-- Listed records --
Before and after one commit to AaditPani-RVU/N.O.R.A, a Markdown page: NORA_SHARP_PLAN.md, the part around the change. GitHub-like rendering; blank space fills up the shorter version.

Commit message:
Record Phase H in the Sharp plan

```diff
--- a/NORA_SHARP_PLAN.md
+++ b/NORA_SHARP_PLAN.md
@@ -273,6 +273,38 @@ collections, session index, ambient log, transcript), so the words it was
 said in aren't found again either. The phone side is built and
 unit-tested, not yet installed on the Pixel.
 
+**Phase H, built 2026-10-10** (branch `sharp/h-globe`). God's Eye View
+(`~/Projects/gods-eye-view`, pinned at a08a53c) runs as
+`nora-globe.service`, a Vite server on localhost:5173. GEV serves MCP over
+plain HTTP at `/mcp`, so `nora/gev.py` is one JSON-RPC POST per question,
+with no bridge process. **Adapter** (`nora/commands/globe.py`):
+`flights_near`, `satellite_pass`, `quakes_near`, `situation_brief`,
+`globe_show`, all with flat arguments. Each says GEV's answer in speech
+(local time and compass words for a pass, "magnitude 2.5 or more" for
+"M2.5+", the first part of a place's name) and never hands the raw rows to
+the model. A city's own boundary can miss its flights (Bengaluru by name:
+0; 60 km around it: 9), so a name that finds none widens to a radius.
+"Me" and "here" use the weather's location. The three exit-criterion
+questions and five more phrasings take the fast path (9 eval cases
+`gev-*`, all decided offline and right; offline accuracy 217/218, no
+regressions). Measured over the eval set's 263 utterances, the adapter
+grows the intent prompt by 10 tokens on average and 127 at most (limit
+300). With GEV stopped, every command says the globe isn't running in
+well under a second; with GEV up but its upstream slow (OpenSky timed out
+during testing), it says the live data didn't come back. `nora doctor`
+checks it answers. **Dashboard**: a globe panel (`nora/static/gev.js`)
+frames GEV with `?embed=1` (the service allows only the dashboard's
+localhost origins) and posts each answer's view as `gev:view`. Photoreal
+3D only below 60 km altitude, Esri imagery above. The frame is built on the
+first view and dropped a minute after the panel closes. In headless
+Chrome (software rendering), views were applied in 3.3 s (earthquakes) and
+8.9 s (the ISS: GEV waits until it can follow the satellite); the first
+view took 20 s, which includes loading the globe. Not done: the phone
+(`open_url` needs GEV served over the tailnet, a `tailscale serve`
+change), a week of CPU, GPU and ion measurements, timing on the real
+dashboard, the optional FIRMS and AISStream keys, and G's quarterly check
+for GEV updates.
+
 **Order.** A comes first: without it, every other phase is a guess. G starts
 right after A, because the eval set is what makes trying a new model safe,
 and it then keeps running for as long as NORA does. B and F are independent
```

* * *

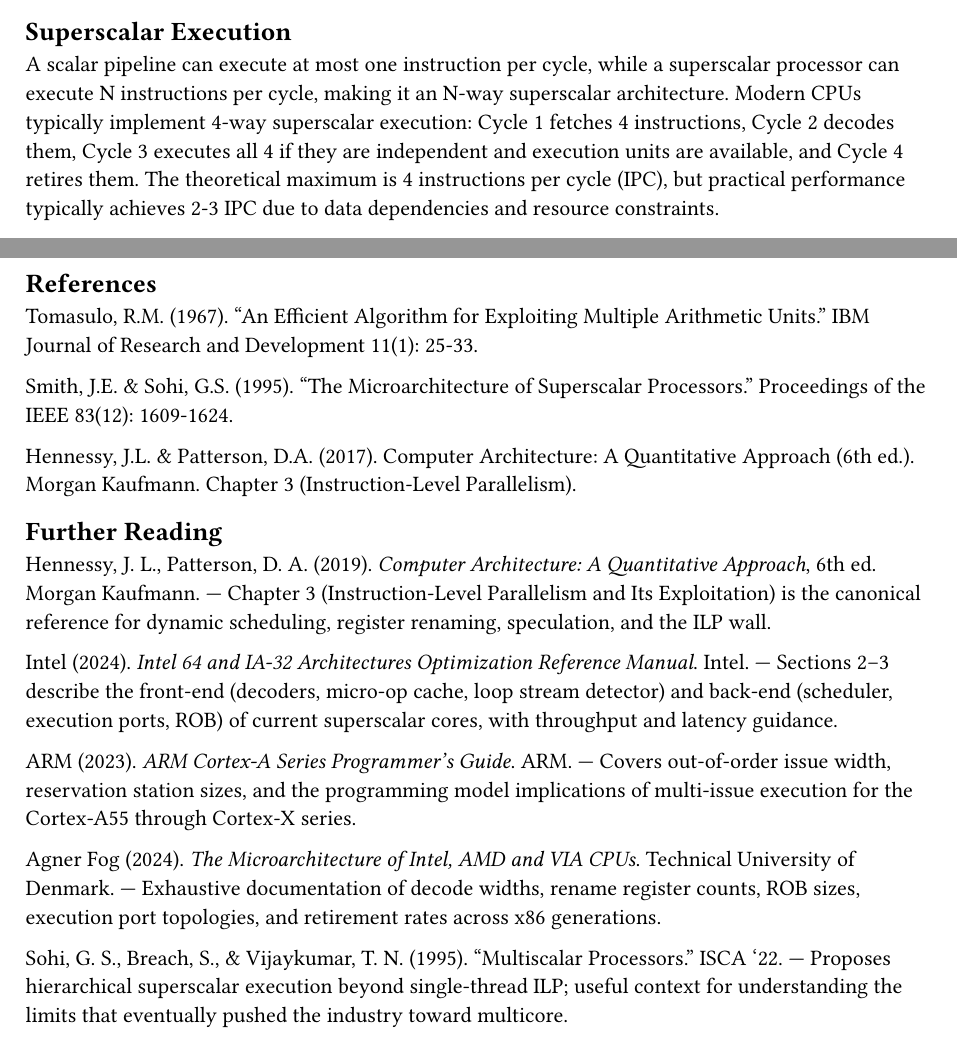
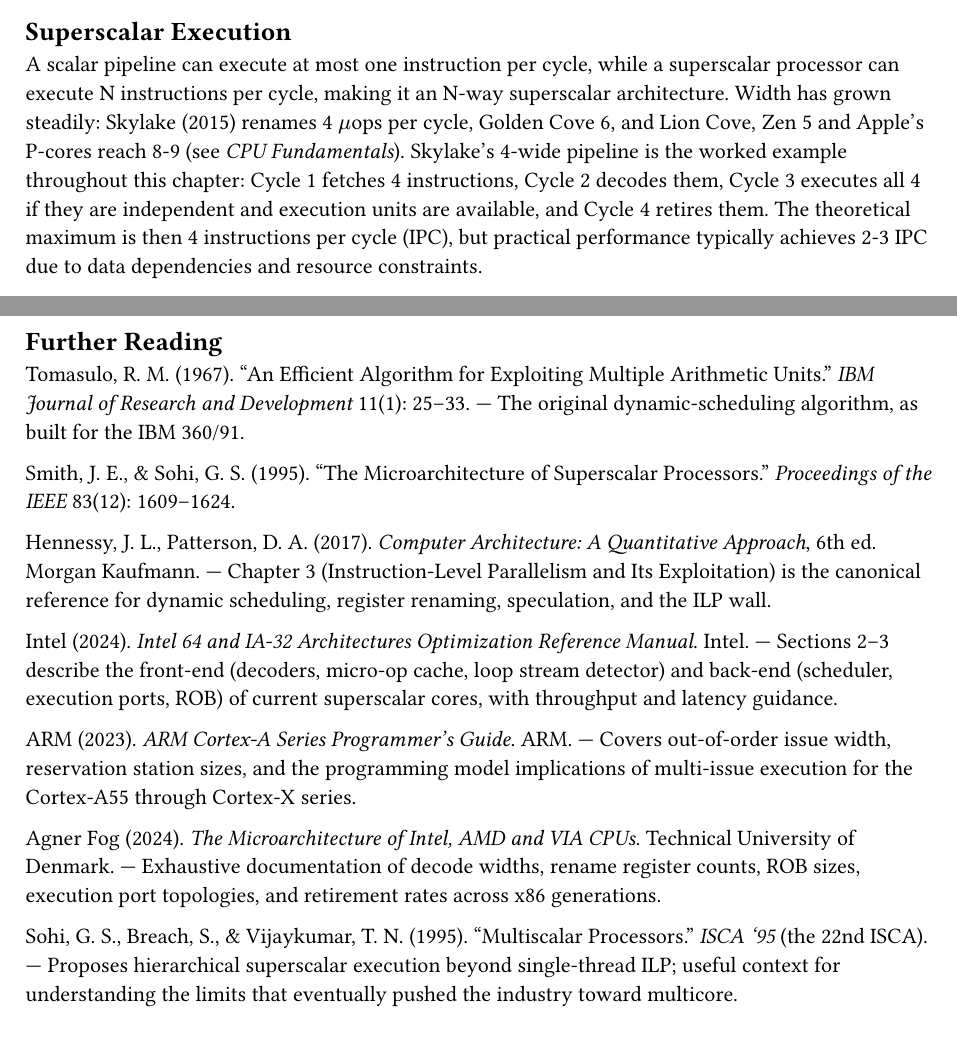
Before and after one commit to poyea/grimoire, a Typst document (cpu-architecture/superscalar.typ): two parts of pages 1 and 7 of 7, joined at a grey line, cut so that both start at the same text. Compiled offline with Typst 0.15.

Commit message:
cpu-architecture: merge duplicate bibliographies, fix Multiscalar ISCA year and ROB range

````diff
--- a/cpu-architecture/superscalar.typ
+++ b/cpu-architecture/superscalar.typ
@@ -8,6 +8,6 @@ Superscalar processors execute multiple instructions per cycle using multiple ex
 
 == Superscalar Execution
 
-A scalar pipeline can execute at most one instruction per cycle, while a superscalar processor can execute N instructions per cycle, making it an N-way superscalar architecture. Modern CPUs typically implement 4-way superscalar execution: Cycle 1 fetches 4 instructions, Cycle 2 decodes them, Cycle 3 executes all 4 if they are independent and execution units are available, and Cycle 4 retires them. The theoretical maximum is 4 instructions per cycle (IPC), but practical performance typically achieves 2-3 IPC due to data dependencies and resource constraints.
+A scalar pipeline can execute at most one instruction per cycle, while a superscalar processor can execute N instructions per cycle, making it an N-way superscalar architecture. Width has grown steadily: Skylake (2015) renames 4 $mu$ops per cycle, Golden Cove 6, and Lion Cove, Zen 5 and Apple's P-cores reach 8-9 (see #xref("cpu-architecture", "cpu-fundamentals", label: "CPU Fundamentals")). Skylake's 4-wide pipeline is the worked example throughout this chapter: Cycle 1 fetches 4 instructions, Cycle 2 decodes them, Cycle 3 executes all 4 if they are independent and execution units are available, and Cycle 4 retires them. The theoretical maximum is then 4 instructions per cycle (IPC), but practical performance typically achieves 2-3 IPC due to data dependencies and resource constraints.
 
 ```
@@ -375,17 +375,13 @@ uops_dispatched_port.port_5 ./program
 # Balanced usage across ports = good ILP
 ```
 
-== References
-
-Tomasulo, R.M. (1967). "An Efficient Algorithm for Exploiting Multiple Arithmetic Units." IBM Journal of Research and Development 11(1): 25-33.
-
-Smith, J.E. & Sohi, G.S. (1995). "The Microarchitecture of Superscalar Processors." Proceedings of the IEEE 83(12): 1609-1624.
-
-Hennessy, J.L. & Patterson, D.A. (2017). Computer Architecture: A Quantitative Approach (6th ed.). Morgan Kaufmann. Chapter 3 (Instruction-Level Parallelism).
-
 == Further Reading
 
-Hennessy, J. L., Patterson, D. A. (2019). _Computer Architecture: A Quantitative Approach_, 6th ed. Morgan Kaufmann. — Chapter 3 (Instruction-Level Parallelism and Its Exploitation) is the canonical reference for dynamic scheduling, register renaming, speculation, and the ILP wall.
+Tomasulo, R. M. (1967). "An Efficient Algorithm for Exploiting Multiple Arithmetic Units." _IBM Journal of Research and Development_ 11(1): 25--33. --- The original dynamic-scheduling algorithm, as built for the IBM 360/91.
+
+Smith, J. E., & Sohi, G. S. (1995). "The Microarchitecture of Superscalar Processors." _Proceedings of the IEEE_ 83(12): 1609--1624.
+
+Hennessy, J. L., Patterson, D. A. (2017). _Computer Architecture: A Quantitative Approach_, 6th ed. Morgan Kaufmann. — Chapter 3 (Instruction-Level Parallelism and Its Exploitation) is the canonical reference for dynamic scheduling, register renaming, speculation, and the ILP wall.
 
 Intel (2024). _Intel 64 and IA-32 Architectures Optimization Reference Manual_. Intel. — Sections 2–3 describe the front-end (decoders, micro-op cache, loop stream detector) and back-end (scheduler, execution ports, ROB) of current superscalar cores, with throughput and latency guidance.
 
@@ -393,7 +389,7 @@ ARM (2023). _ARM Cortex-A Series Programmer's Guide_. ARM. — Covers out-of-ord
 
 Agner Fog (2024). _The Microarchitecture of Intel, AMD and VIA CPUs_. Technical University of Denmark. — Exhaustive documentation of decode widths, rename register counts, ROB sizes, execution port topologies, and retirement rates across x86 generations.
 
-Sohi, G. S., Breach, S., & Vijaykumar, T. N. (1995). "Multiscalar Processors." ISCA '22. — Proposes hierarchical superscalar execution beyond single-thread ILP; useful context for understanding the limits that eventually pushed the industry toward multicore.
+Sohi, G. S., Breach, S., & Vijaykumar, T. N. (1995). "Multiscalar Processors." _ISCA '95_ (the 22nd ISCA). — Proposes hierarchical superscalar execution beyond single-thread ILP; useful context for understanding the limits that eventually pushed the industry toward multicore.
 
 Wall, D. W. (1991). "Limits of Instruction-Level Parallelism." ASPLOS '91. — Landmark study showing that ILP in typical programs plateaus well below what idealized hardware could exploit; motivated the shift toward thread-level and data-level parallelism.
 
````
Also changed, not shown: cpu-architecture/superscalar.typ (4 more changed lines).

==

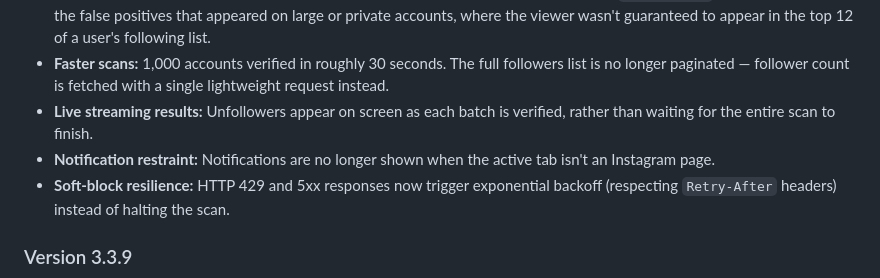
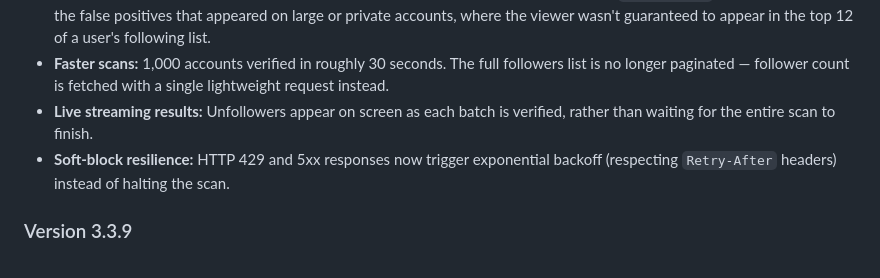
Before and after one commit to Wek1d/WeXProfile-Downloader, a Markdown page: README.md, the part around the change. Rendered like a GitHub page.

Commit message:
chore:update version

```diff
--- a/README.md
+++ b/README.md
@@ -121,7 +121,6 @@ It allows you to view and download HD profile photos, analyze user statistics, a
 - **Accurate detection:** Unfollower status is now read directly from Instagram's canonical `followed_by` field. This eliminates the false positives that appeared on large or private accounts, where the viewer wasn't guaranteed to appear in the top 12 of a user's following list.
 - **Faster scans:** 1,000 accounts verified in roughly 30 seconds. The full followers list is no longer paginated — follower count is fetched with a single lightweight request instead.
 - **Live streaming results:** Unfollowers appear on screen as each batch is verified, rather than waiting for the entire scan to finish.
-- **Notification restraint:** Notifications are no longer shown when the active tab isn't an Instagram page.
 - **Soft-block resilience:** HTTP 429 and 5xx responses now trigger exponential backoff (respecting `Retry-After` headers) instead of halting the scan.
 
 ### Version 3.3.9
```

-- The task --
A single number, please: how many lines in the data above contain the string "ISCA"?

-- Task solution --
3